Lecanemab’s function is to reduce the amount of beta-amyloid plaque, a protein deposit that accumulates early in the course of Alzheimer’s disease, according to the Advocate Aurora Health Research Institute. E2814 is an investigational drug, and researchers will investigate whether it reduces the amount of tau, a protein linked to brain damage when it malfunctions.
Patients without symptoms, such as Mejia, receive a different treatment schedule than symptomatic patients.
Asymptomatic participants are randomly assigned to receive either E2814 or a placebo from the beginning to the end of the trial treatment period, which is scheduled to last four years but could last as long as seven years, according to Gitelman. At week 52, asymptomatic participants are invited to receive lecanemab for the remainder of the trial treatment period.
Symptomatic participants receive lecanemab from the beginning to the end of the trial treatment period, Gitelman said. At week 24, symptomatic participants are randomly assigned to receive either E2814 or a placebo for the remainder of the trial treatment period.

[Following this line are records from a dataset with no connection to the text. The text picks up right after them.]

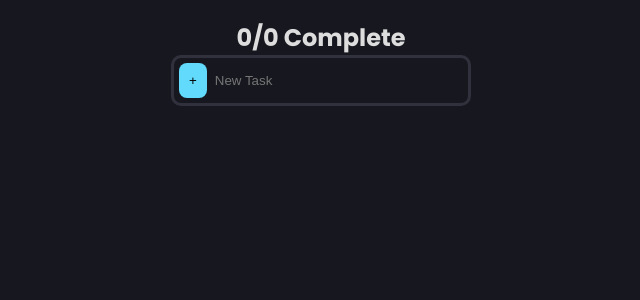
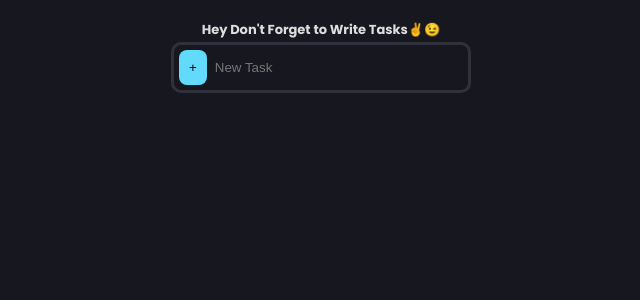
Before and after one commit to sakthi-lucia0567/AwesomeTodo, a React (Vite) app: page / in a window 1280 px wide. Shown: the top 300 px of the page, without its empty margins (319-959 px from the left). Built offline with nearby package versions, Linux system fonts and the light colour scheme.

Commit message:
chores: cleanup the code

```diff
--- a/src/App.css
+++ b/src/App.css
@@ -74,11 +74,13 @@ div.task.done {
 h2 {
   font-family: poppins, sans-serif;
   text-align: center;
+  margin: 2px;
 }
 h3 {
   font-family: poppins, sans-serif;
   text-align: center;
   font-size: small;
+  margin: 2px;
 }
 
 div.task input {
--- a/src/App.jsx
+++ b/src/App.jsx
@@ -1,4 +1,4 @@
-import { useEffect, useState } from "react";
+import { useEffect, useState, useRef } from "react";
 import "./App.css";
 import TaskForms from "./components/TaskForms";
 import Task from "./components/Task";
@@ -19,16 +19,24 @@ function App() {
 
   function addTask(name) {
     setTasks((prev) => {
-      if (!prev || !Symbol.iterator in Object(prev)) {
+      if (!prev || !(Symbol.iterator in Object(prev))) {
         prev = [];
       }
       return [...prev, { name: name, done: false }];
     });
   }
 
+  // function removeTask(taskIndex) {
+  //   setTasks((prev) => {
+  //     return prev.filter((task, index) => index !== taskIndex);
+  //   });
+  // }
+
   function removeTask(taskIndex) {
     setTasks((prev) => {
-      return prev.filter((task, index) => index !== taskIndex);
+      const updatedTasks = prev.filter((task, index) => index !== taskIndex);
+      localStorage.setItem("tasks", JSON.stringify(updatedTasks));
+      return updatedTasks;
     });
   }
 
@@ -55,17 +63,20 @@ function App() {
   function getMessage() {
     const percentCompleted = (numCompleted / numTotal) * 100;
     if (percentCompleted === 0) return "Don't forget to start 😊";
-    if (percentCompleted >= 40 && percentCompleted <= 60)
+    if (percentCompleted >= 30 && percentCompleted <= 70)
       return "You're halfway there, keep pushing 👍";
     if (percentCompleted === 100) return "Yay, you're done! 😎";
+    return "Hey Don't Forget to Write Tasks✌️😉";
   }
 
   return (
     <>
       <main>
-        <h2>
-          {numCompleted}/{numTotal} Complete
-        </h2>
+        {numTotal > 0 && (
+          <h2>
+            {numCompleted}/{numTotal} Complete
+          </h2>
+        )}
         <h3>{getMessage()}</h3>
         <TaskForms onAdd={addTask} />
         {tasks &&
--- a/src/components/Task.jsx
+++ b/src/components/Task.jsx
@@ -1,4 +1,4 @@
-import React, { useState } from "react";
+import React, { useState, useRef, useEffect } from "react";
 import CheckBox from "./CheckBox";
 
 /**
@@ -10,8 +10,9 @@ import CheckBox from "./CheckBox";
 +
 **/
 
-function Task({ name, done, onToggle, onDelete, setName }) {
+function Task({ name, done, onToggle, onDelete, setName }, formRef) {
   const [editTask, setEditTask] = useState(false);
+
   return (
     <div className={"task " + (done ? " done" : "")}>
       <CheckBox isChecked={done} onClick={() => onToggle(!done)} />
```
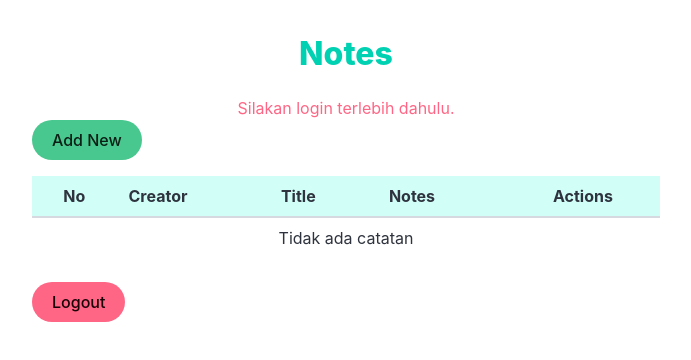
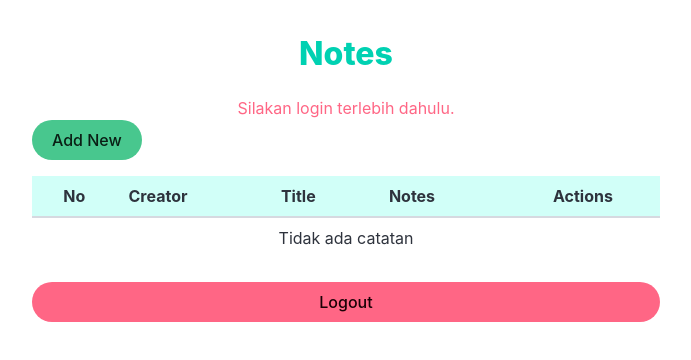
Before and after one commit to Veyzaputri/Tugas7_PrakTCC, a React (Create React App) app in the folder frontend_bc/: page /notes in a window 1280 px wide. Shown: the top 360 px of the page, without its empty margins (294-985 px from the left). Built offline with nearby package versions, Linux system fonts and the light colour scheme.

Commit message:
Update NoteList.js

```diff
--- a/frontend_bc/src/components/NoteList.js
+++ b/frontend_bc/src/components/NoteList.js
@@ -113,9 +113,12 @@ const NoteList = () => {
             )}
           </tbody>
         </table>
-        <button onClick={handleLogout} className="button is-danger is-rounded">
-          Logout
-        </button>
+       <button
+        onClick={handleLogout}
+        className="button is-danger is-rounded mt-5 is-fullwidth"
+      >
+        Logout
+      </button>
       </div>
     </div>
   );
```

Thus, everyone in the trial will be on lecanemab after one year, along with either a placebo or E2814.
Participants are meticulously monitored with regular MRI scans and other testing, and sign explicit consent forms about potential risks, Gitelman said. For example, drugs like lecanemab can result in areas of brain swelling and brain bleeding, he said. Some patients have to stop treatment for a time, or altogether, and the entire clinical trial can be halted “if the risks exceed the benefits,” he said.
Mejia enrolled in the study two years ago and began monthly infusions in August. She doesn’t know if she’s currently getting a placebo or E2814, and will start receiving lecanemab in August 2024, she said. She has had no reactions to any infusions so far.
The circa three-hour process includes a blood test followed by an hourlong infusion and close observation. Mejia, who works as chief audit executive for Allstate, received the first three infusions in a medical van parked outside her residence. This month, she started getting them at home, under nurse supervision. Participants only are required to go to Advocate Lutheran for testing once a year.
Besides access to clinical trials, Advocate Memory Center provides treatment for Alzheimer’s and dementia. An early onset diagnosis is especially horrible for patients and their families, but having an explanation for their symptoms can provide some comfort, Gitelman said.
“Part of what we do is help people through the journey. We are there for them,” he said.
The progression of Alzheimer’s in Mejia’s family varies greatly: one of her uncles died of the disease in his mid-40s, her father at age 70.
Not everyone wants to find out if they carry the genetic mutation, Mejia said. “As a family member, everyone is on their own journey. Everybody chooses to find out their genetic status, or not find out, on their own timeline.”
While genetic testing gave Mejia and her family some clarity about the future, there are still many unknowns about what will happen and when.
She and her husband have begun focusing on long-term financial planning for their family, such as future costs for Mejia’s care.
“We made a choice to plan and really embrace life where we are,” said Mejia. “We don’t wait until we are retired to make decisions.”
There is also the question of whether her children have inherited the mutation. If they find out, they could choose to participate in clinical trials as early as age 18, she said.
For now, Mejia’s focus is on having as much time with her family as possible. An avid treadmill runner, she takes care of her physical health — which studies have shown can reduce the risk of getting Alzheimer’s and dementia — and her mental health, with enough sleep and stress management, she said.“I had a wonderful, amazing father. Even during the times that were really difficult at the end, when he didn’t really remember us … it didn’t really erase the wonderful memories that we have,” she said. “I hope my children can have the same great memories of me.”